A new obsession with cycling and the Giro d’Italia


Deep in the centre of Italy, one of cycling’s great races is in full swing

Michał Kwiatkowski passes spectators during stage 1 of 2012’s Giro d’Italia. Courtesy Otto Kristensen

I’m currently full of child-like excitement due to now owning a road bike, and thus I have all the baggage that comes along with child-like excitement. Along with overuse (I cycled 150 kilometres — 93 miles — in the first week) and an assumption I’m now the world’s greatest expert it also includes a nigh-on dangerous obsession with all things even vaguely related to riding a road bike. Said obsession includes reading magazines and pretending to understand the lingo while keeping an eye on the Giro d’Italia — Italy’s answer to the Tour de France — that’s currently gracing our screens.

One of the great things about cycling is it’s easy to get started — beg, borrow, or steal a bike — but the more you persevere the more you get out of it. The same goes for watching the sport.
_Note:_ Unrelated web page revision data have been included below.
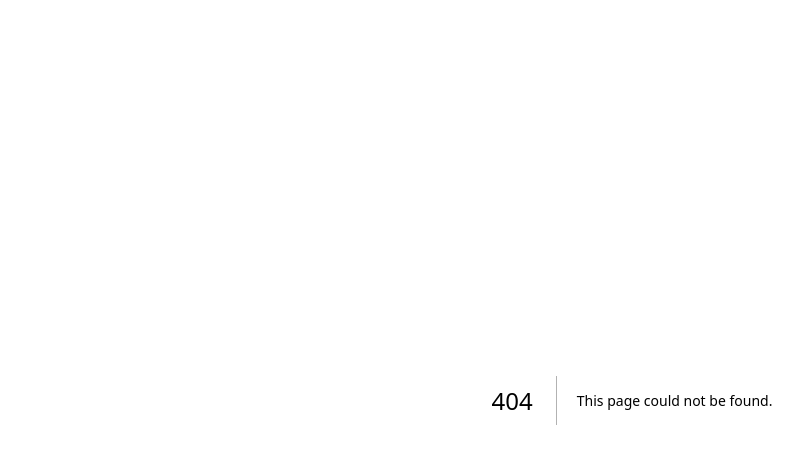
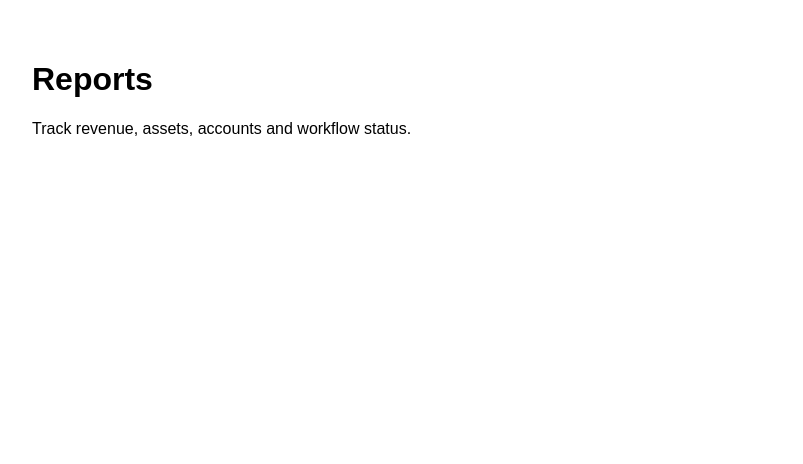
Before and after one commit to carbonactual/Shadow, a Next.js app in the folder apps/web/: page /reports in a window 1280 px wide. Before the commit this address had no page. Shown: the top 464 px of the page, without its empty margins (8-811 px from the left). Built offline with nearby package versions, Linux system fonts and the light colour scheme.

Commit message:
Add reports page

```diff
--- /dev/null
+++ b/apps/web/app/reports/page.jsx
@@ -0,0 +1,8 @@
+export default function ReportsPage() {
+  return (
+    <main style={{ fontFamily: 'Arial', padding: 32 }}>
+      <h1>Reports</h1>
+      <p>Track revenue, assets, accounts and workflow status.</p>
+    </main>
+  );
+}
```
When you first gape at the cyclists doing their thing you can just enjoy the sprints or stare goggle-eyed at the suffering they endure on the mountains, but then you start to learn about pelotons, domestiques, trains, team tactics, and so on. Pretty soon you realise there’s more to this than meets the eye: it involves real intelligence, planning, and some serious strategy. I’m completely hooked.

If you’re still nodding in agreement (as opposed to nodding off) you might like this short video from Team IG Sigma Sport explaining some of what would have been going through the cyclists’ heads during the 255 kilometres (158 miles) that made up today’s stage 11.

The Giro continues on British Eurosport until Sunday, May 27th, and then we’ll have but one frustrating month until the Tour de France starts. And then cycling at the Olympics. And then the Tour of Britain. And then … well it’ll be winter by then and time to hibernate. You remember winter, don’t you? In Scotland it’s just like spring and summer, only with less rain.